__ENTRIES PROVIDED__
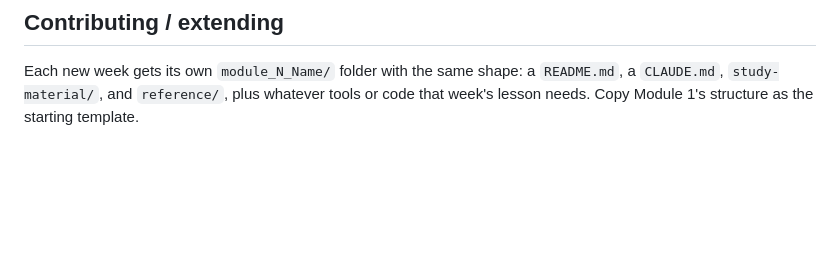
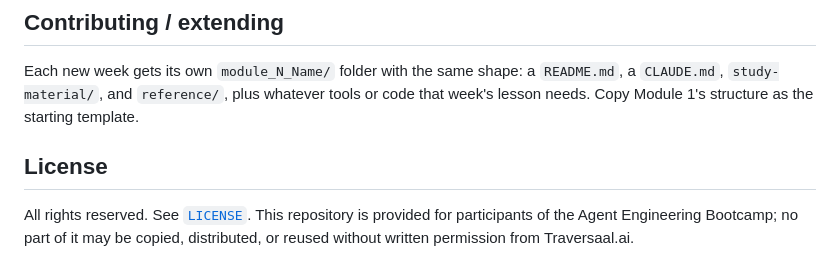
Before and after one commit to traversaal-ai/agent-engineering-leidos, a Markdown page: README.md, the part around the change. Rendered like a GitHub page; blank space fills up the shorter version.

Commit message:
Add License section to main README

```diff
--- a/README.md
+++ b/README.md
@@ -100,3 +100,7 @@ Run by [Traversaal.ai](https://traversaal.ai): Hamza Farooq (Founder), with Jayi
 ## Contributing / extending
 
 Each new week gets its own `module_N_Name/` folder with the same shape: a `README.md`, a `CLAUDE.md`, `study-material/`, and `reference/`, plus whatever tools or code that week's lesson needs. Copy Module 1's structure as the starting template.
+
+## License
+
+All rights reserved. See [`LICENSE`](LICENSE). This repository is provided for participants of the Agent Engineering Bootcamp; no part of it may be copied, distributed, or reused without written permission from Traversaal.ai.
```
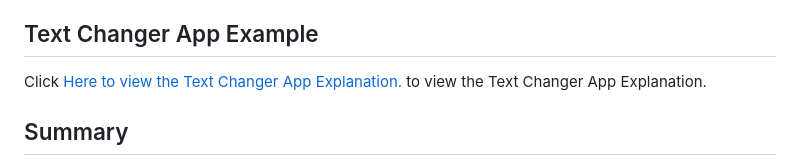
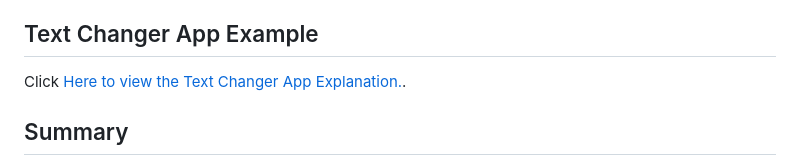
Before and after one commit to ideateGudy/Flutter_Mobile_Development_Series, a Markdown page: day 1_flutter basics/README.md, the part around the change. GitHub-like rendering.

Commit message:
Fix punctuation in README.md

```diff
--- a/day 1_flutter basics/README.md
+++ b/day 1_flutter basics/README.md
@@ -151,7 +151,7 @@ When `setState()` is called, the following sequence of events occurs:
 
 ## Text Changer App Example
 
-Click [Here to view the Text Changer App Explanation.](./text_changer/README.md) to view the Text Changer App Explanation.
+Click [Here to view the Text Changer App Explanation.](./text_changer/README.md).
 
 ## Summary
 
```
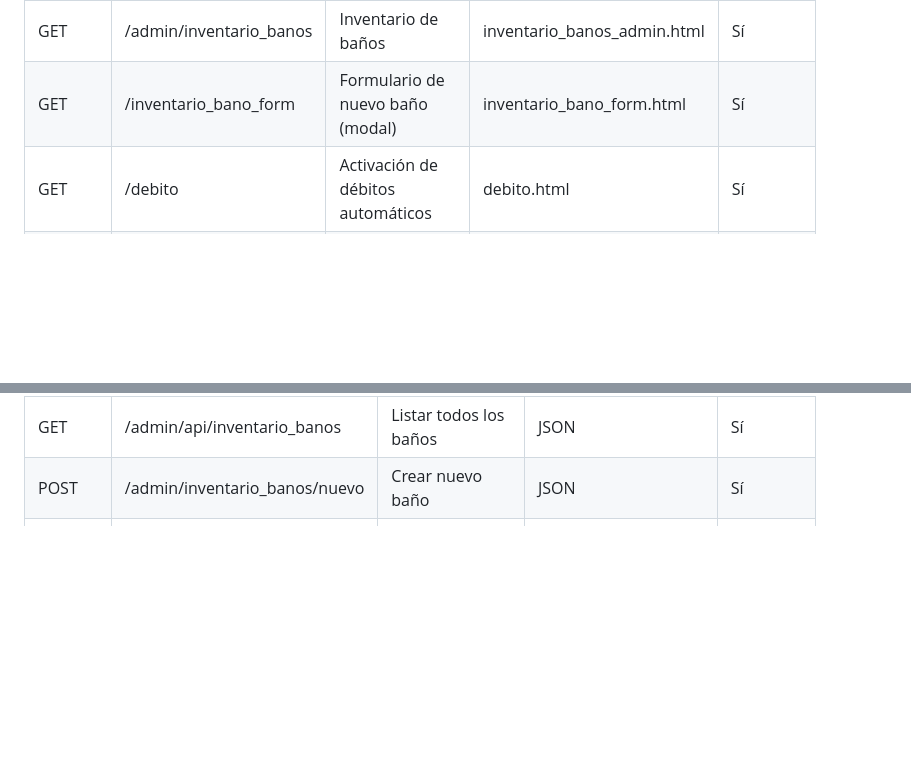
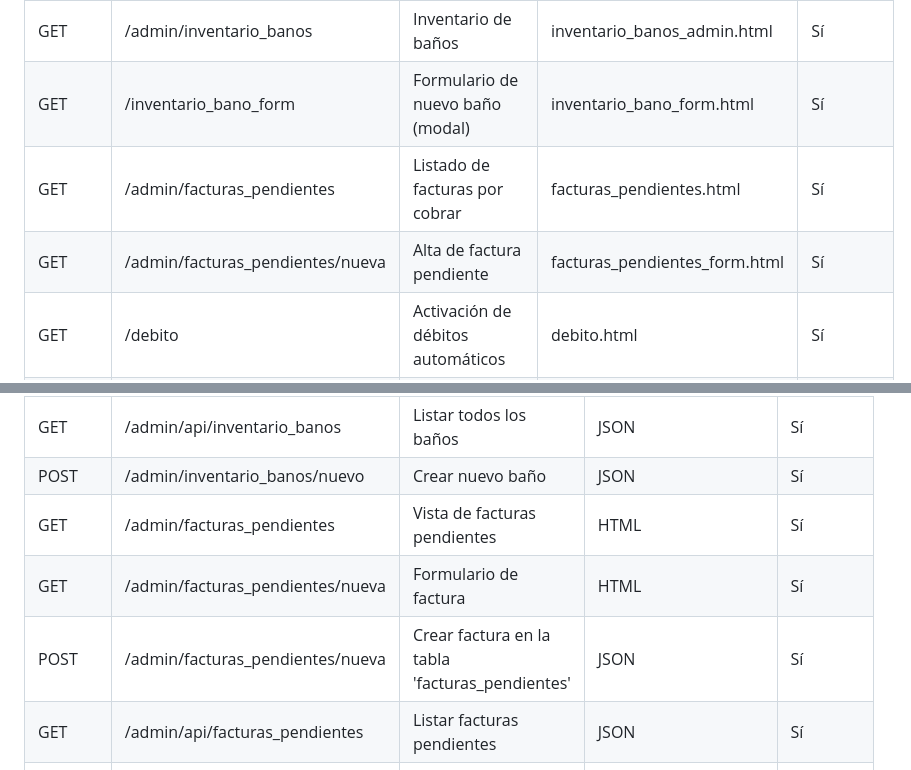
Before and after one commit to medsysbot/portatiles-mercedes-app, a Markdown page: RUTAS_END_TO_END.md, 2 parts joined by grey strips. Drawn GitHub-style; blank space fills up the shorter version.

Commit message:
Add documentation for facturas pendientes module

```diff
--- a/RUTAS_END_TO_END.md
+++ b/RUTAS_END_TO_END.md
@@ -20,6 +20,8 @@
 | GET | /venta | Formulario de venta de baños | venta.html | Sí |
 | GET | /admin/inventario_banos | Inventario de baños | inventario_banos_admin.html | Sí |
 | GET | /inventario_bano_form | Formulario de nuevo baño (modal) | inventario_bano_form.html | Sí |
+| GET | /admin/facturas_pendientes | Listado de facturas por cobrar | facturas_pendientes.html | Sí |
+| GET | /admin/facturas_pendientes/nueva | Alta de factura pendiente | facturas_pendientes_form.html | Sí |
 | GET | /debito | Activación de débitos automáticos | debito.html | Sí |
 | GET | /servicios | Descripción de servicios ofrecidos | servicios.html | No |
 | GET    | /galeria   | Galería de imágenes       | galeria.html         | No           |
@@ -56,6 +58,10 @@
 | GET  | /admin/api/alquileres  | Listar todos los alquileres desde la tabla 'alquileres' | JSON | Sí |
 | GET  | /admin/api/inventario_banos | Listar todos los baños | JSON | Sí |
 | POST | /admin/inventario_banos/nuevo | Crear nuevo baño | JSON | Sí |
+| GET | /admin/facturas_pendientes | Vista de facturas pendientes | HTML | Sí |
+| GET | /admin/facturas_pendientes/nueva | Formulario de factura | HTML | Sí |
+| POST | /admin/facturas_pendientes/nueva | Crear factura en la tabla 'facturas_pendientes' | JSON | Sí |
+| GET | /admin/api/facturas_pendientes | Listar facturas pendientes | JSON | Sí |
 | GET | /admin/ventas | Consulta de ventas | JSON | Sí |
 | GET | /admin/limpiezas | Consulta de limpiezas | JSON | Sí |
 | POST | /ejecutar_alertas | Ejecuta manualmente las alertas programadas | JSON | Sí |
```
Also changed, not shown: informe_facturas_pendientes_module.md (added, +20 -0 lines).
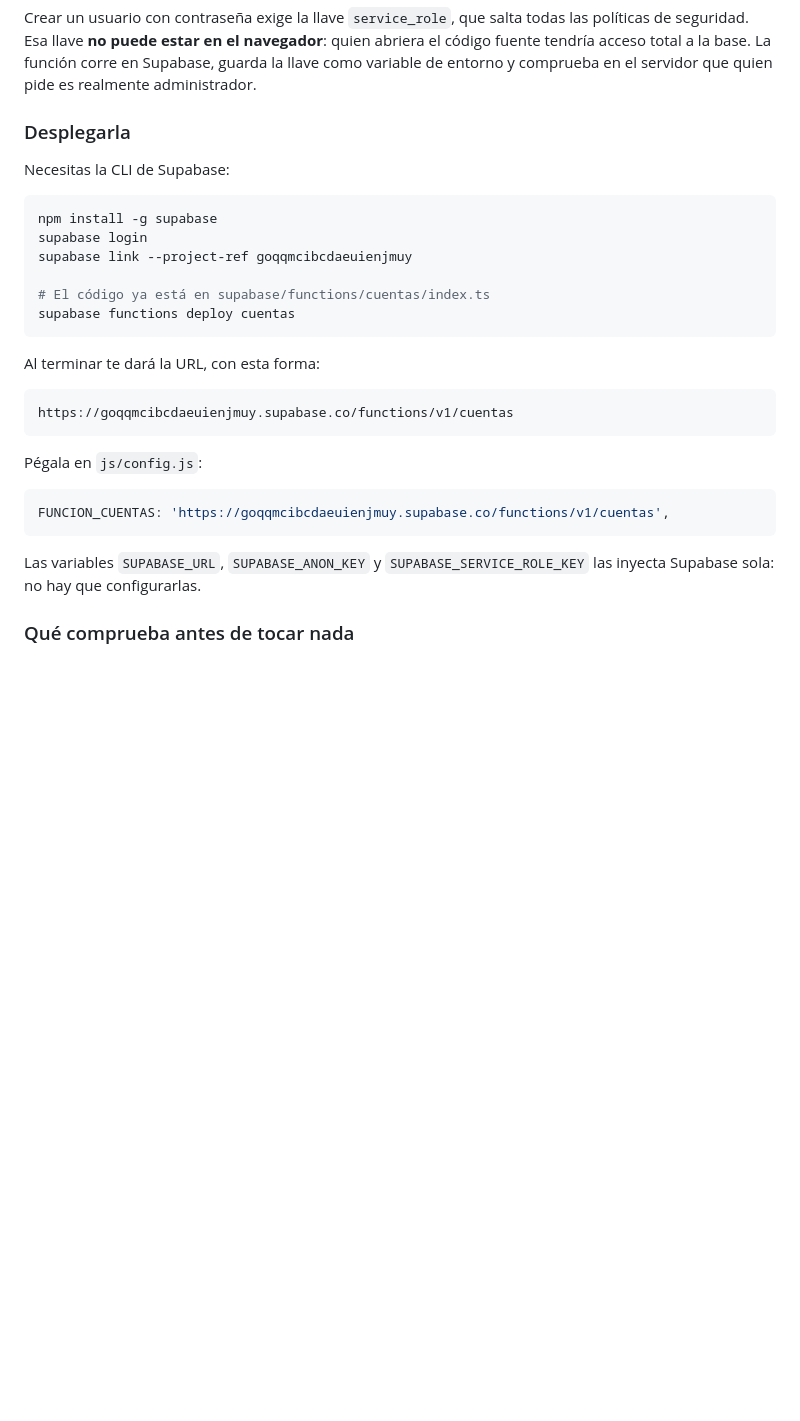
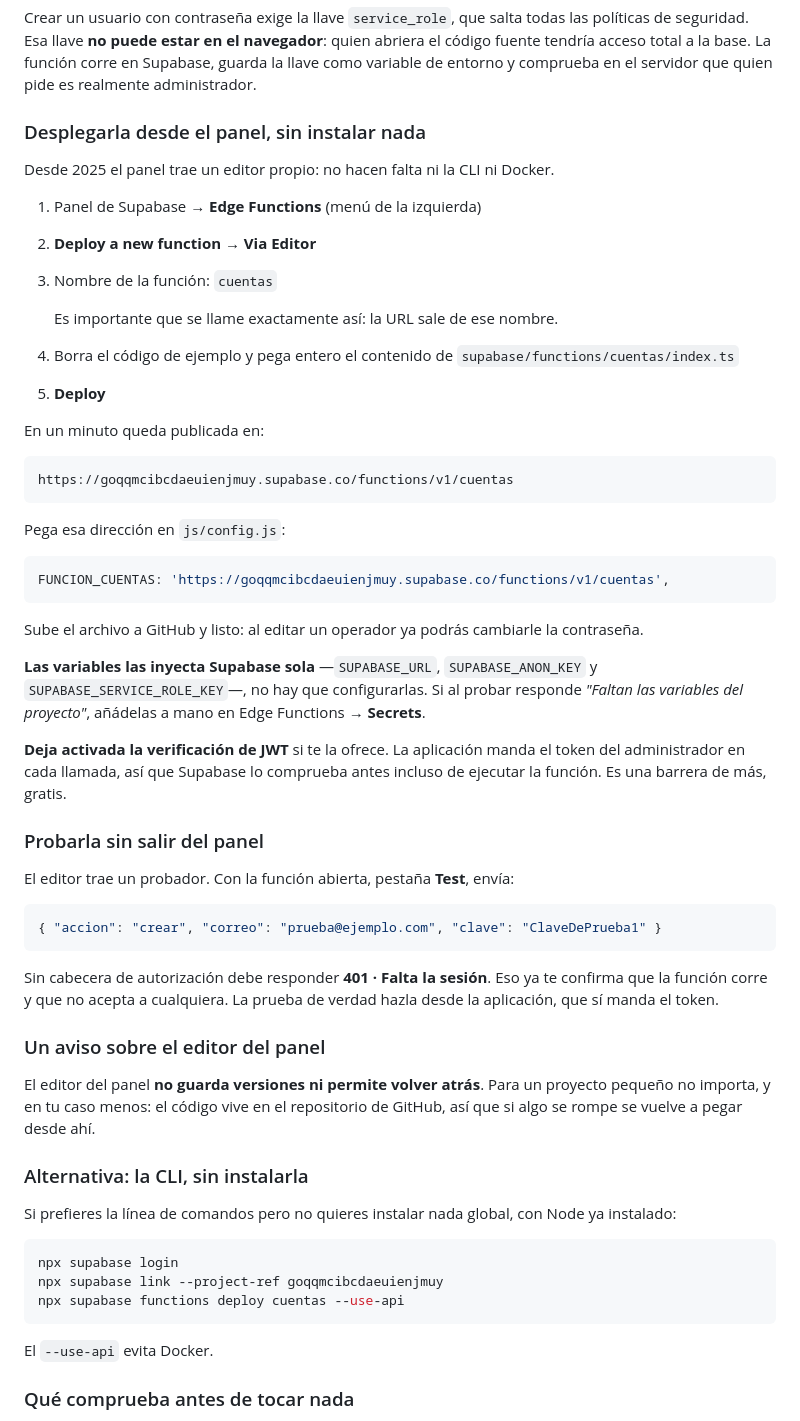
Before and after one commit to ehyenmanft/baratoprimo, a Markdown page: FUNCION-CUENTAS.md, the part around the change. Drawn GitHub-style; blank space fills up the shorter version.

````diff
--- a/FUNCION-CUENTAS.md
+++ b/FUNCION-CUENTAS.md
@@ -79,33 +79,73 @@ abriera el código fuente tendría acceso total a la base. La función corre en
 Supabase, guarda la llave como variable de entorno y comprueba en el servidor
 que quien pide es realmente administrador.
 
-### Desplegarla
+### Desplegarla desde el panel, sin instalar nada
 
-Necesitas la CLI de Supabase:
+Desde 2025 el panel trae un editor propio: no hacen falta ni la CLI ni Docker.
 
-```bash
-npm install -g supabase
-supabase login
-supabase link --project-ref goqqmcibcdaeuienjmuy
+1. Panel de Supabase → **Edge Functions** (menú de la izquierda)
+2. **Deploy a new function** → **Via Editor**
+3. Nombre de la función: `cuentas`
 
-# El código ya está en supabase/functions/cuentas/index.ts
-supabase functions deploy cuentas
-```
+   Es importante que se llame exactamente así: la URL sale de ese nombre.
+4. Borra el código de ejemplo y pega entero el contenido de
+   `supabase/functions/cuentas/index.ts`
+5. **Deploy**
 
-Al terminar te dará la URL, con esta forma:
+En un minuto queda publicada en:
 
 ```
 https://goqqmcibcdaeuienjmuy.supabase.co/functions/v1/cuentas
 ```
 
-Pégala en `js/config.js`:
+Pega esa dirección en `js/config.js`:
 
 ```js
 FUNCION_CUENTAS: 'https://goqqmcibcdaeuienjmuy.supabase.co/functions/v1/cuentas',
 ```
 
-Las variables `SUPABASE_URL`, `SUPABASE_ANON_KEY` y `SUPABASE_SERVICE_ROLE_KEY`
-las inyecta Supabase sola: no hay que configurarlas.
+Sube el archivo a GitHub y listo: al editar un operador ya podrás cambiarle la
+contraseña.
+
+**Las variables las inyecta Supabase sola** —`SUPABASE_URL`,
+`SUPABASE_ANON_KEY` y `SUPABASE_SERVICE_ROLE_KEY`—, no hay que configurarlas. Si
+al probar responde *"Faltan las variables del proyecto"*, añádelas a mano en
+Edge Functions → **Secrets**.
+
+**Deja activada la verificación de JWT** si te la ofrece. La aplicación manda el
+token del administrador en cada llamada, así que Supabase lo comprueba antes
+incluso de ejecutar la función. Es una barrera de más, gratis.
+
+### Probarla sin salir del panel
+
+El editor trae un probador. Con la función abierta, pestaña **Test**, envía:
+
+```json
+{ "accion": "crear", "correo": "prueba@ejemplo.com", "clave": "ClaveDePrueba1" }
+```
+
+Sin cabecera de autorización debe responder **401 · Falta la sesión**. Eso ya te
+confirma que la función corre y que no acepta a cualquiera. La prueba de verdad
+hazla desde la aplicación, que sí manda el token.
+
+### Un aviso sobre el editor del panel
+
+El editor del panel **no guarda versiones ni permite volver atrás**. Para un
+proyecto pequeño no importa, y en tu caso menos: el código vive en el
+repositorio de GitHub, así que si algo se rompe se vuelve a pegar desde ahí.
+
+### Alternativa: la CLI, sin instalarla
+
+Si prefieres la línea de comandos pero no quieres instalar nada global, con Node
+ya instalado:
+
+```bash
+npx supabase login
+npx supabase link --project-ref goqqmcibcdaeuienjmuy
+npx supabase functions deploy cuentas --use-api
+```
+
+El `--use-api` evita Docker.
 
 ### Qué comprueba antes de tocar nada
 
````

__WHAT IS NEEDED__
Set down the material above word for word and skip its pictures.

__OUTPUT__
Before and after one commit to traversaal-ai/agent-engineering-leidos, a Markdown page: README.md, the part around the change. Rendered like a GitHub page; blank space fills up the shorter version.

Commit message:
Add License section to main README

```diff
--- a/README.md
+++ b/README.md
@@ -100,3 +100,7 @@ Run by [Traversaal.ai](https://traversaal.ai): Hamza Farooq (Founder), with Jayi
 ## Contributing / extending
 
 Each new week gets its own `module_N_Name/` folder with the same shape: a `README.md`, a `CLAUDE.md`, `study-material/`, and `reference/`, plus whatever tools or code that week's lesson needs. Copy Module 1's structure as the starting template.
+
+## License
+
+All rights reserved. See [`LICENSE`](LICENSE). This repository is provided for participants of the Agent Engineering Bootcamp; no part of it may be copied, distributed, or reused without written permission from Traversaal.ai.
```
Before and after one commit to ideateGudy/Flutter_Mobile_Development_Series, a Markdown page: day 1_flutter basics/README.md, the part around the change. GitHub-like rendering.

Commit message:
Fix punctuation in README.md

```diff
--- a/day 1_flutter basics/README.md
+++ b/day 1_flutter basics/README.md
@@ -151,7 +151,7 @@ When `setState()` is called, the following sequence of events occurs:
 
 ## Text Changer App Example
 
-Click [Here to view the Text Changer App Explanation.](./text_changer/README.md) to view the Text Changer App Explanation.
+Click [Here to view the Text Changer App Explanation.](./text_changer/README.md).
 
 ## Summary
 
```
Before and after one commit to medsysbot/portatiles-mercedes-app, a Markdown page: RUTAS_END_TO_END.md, 2 parts joined by grey strips. Drawn GitHub-style; blank space fills up the shorter version.

Commit message:
Add documentation for facturas pendientes module

```diff
--- a/RUTAS_END_TO_END.md
+++ b/RUTAS_END_TO_END.md
@@ -20,6 +20,8 @@
 | GET | /venta | Formulario de venta de baños | venta.html | Sí |
 | GET | /admin/inventario_banos | Inventario de baños | inventario_banos_admin.html | Sí |
 | GET | /inventario_bano_form | Formulario de nuevo baño (modal) | inventario_bano_form.html | Sí |
+| GET | /admin/facturas_pendientes | Listado de facturas por cobrar | facturas_pendientes.html | Sí |
+| GET | /admin/facturas_pendientes/nueva | Alta de factura pendiente | facturas_pendientes_form.html | Sí |
 | GET | /debito | Activación de débitos automáticos | debito.html | Sí |
 | GET | /servicios | Descripción de servicios ofrecidos | servicios.html | No |
 | GET    | /galeria   | Galería de imágenes       | galeria.html         | No           |
@@ -56,6 +58,10 @@
 | GET  | /admin/api/alquileres  | Listar todos los alquileres desde la tabla 'alquileres' | JSON | Sí |
 | GET  | /admin/api/inventario_banos | Listar todos los baños | JSON | Sí |
 | POST | /admin/inventario_banos/nuevo | Crear nuevo baño | JSON | Sí |
+| GET | /admin/facturas_pendientes | Vista de facturas pendientes | HTML | Sí |
+| GET | /admin/facturas_pendientes/nueva | Formulario de factura | HTML | Sí |
+| POST | /admin/facturas_pendientes/nueva | Crear factura en la tabla 'facturas_pendientes' | JSON | Sí |
+| GET | /admin/api/facturas_pendientes | Listar facturas pendientes | JSON | Sí |
 | GET | /admin/ventas | Consulta de ventas | JSON | Sí |
 | GET | /admin/limpiezas | Consulta de limpiezas | JSON | Sí |
 | POST | /ejecutar_alertas | Ejecuta manualmente las alertas programadas | JSON | Sí |
```
Also changed, not shown: informe_facturas_pendientes_module.md (added, +20 -0 lines).
Before and after one commit to ehyenmanft/baratoprimo, a Markdown page: FUNCION-CUENTAS.md, the part around the change. Drawn GitHub-style; blank space fills up the shorter version.

````diff
--- a/FUNCION-CUENTAS.md
+++ b/FUNCION-CUENTAS.md
@@ -79,33 +79,73 @@ abriera el código fuente tendría acceso total a la base. La función corre en
 Supabase, guarda la llave como variable de entorno y comprueba en el servidor
 que quien pide es realmente administrador.
 
-### Desplegarla
+### Desplegarla desde el panel, sin instalar nada
 
-Necesitas la CLI de Supabase:
+Desde 2025 el panel trae un editor propio: no hacen falta ni la CLI ni Docker.
 
-```bash
-npm install -g supabase
-supabase login
-supabase link --project-ref goqqmcibcdaeuienjmuy
+1. Panel de Supabase → **Edge Functions** (menú de la izquierda)
+2. **Deploy a new function** → **Via Editor**
+3. Nombre de la función: `cuentas`
 
-# El código ya está en supabase/functions/cuentas/index.ts
-supabase functions deploy cuentas
-```
+   Es importante que se llame exactamente así: la URL sale de ese nombre.
+4. Borra el código de ejemplo y pega entero el contenido de
+   `supabase/functions/cuentas/index.ts`
+5. **Deploy**
 
-Al terminar te dará la URL, con esta forma:
+En un minuto queda publicada en:
 
 ```
 https://goqqmcibcdaeuienjmuy.supabase.co/functions/v1/cuentas
 ```
 
-Pégala en `js/config.js`:
+Pega esa dirección en `js/config.js`:
 
 ```js
 FUNCION_CUENTAS: 'https://goqqmcibcdaeuienjmuy.supabase.co/functions/v1/cuentas',
 ```
 
-Las variables `SUPABASE_URL`, `SUPABASE_ANON_KEY` y `SUPABASE_SERVICE_ROLE_KEY`
-las inyecta Supabase sola: no hay que configurarlas.
+Sube el archivo a GitHub y listo: al editar un operador ya podrás cambiarle la
+contraseña.
+
+**Las variables las inyecta Supabase sola** —`SUPABASE_URL`,
+`SUPABASE_ANON_KEY` y `SUPABASE_SERVICE_ROLE_KEY`—, no hay que configurarlas. Si
+al probar responde *"Faltan las variables del proyecto"*, añádelas a mano en
+Edge Functions → **Secrets**.
+
+**Deja activada la verificación de JWT** si te la ofrece. La aplicación manda el
+token del administrador en cada llamada, así que Supabase lo comprueba antes
+incluso de ejecutar la función. Es una barrera de más, gratis.
+
+### Probarla sin salir del panel
+
+El editor trae un probador. Con la función abierta, pestaña **Test**, envía:
+
+```json
+{ "accion": "crear", "correo": "prueba@ejemplo.com", "clave": "ClaveDePrueba1" }
+```
+
+Sin cabecera de autorización debe responder **401 · Falta la sesión**. Eso ya te
+confirma que la función corre y que no acepta a cualquiera. La prueba de verdad
+hazla desde la aplicación, que sí manda el token.
+
+### Un aviso sobre el editor del panel
+
+El editor del panel **no guarda versiones ni permite volver atrás**. Para un
+proyecto pequeño no importa, y en tu caso menos: el código vive en el
+repositorio de GitHub, así que si algo se rompe se vuelve a pegar desde ahí.
+
+### Alternativa: la CLI, sin instalarla
+
+Si prefieres la línea de comandos pero no quieres instalar nada global, con Node
+ya instalado:
+
+```bash
+npx supabase login
+npx supabase link --project-ref goqqmcibcdaeuienjmuy
+npx supabase functions deploy cuentas --use-api
+```
+
+El `--use-api` evita Docker.
 
 ### Qué comprueba antes de tocar nada
 
````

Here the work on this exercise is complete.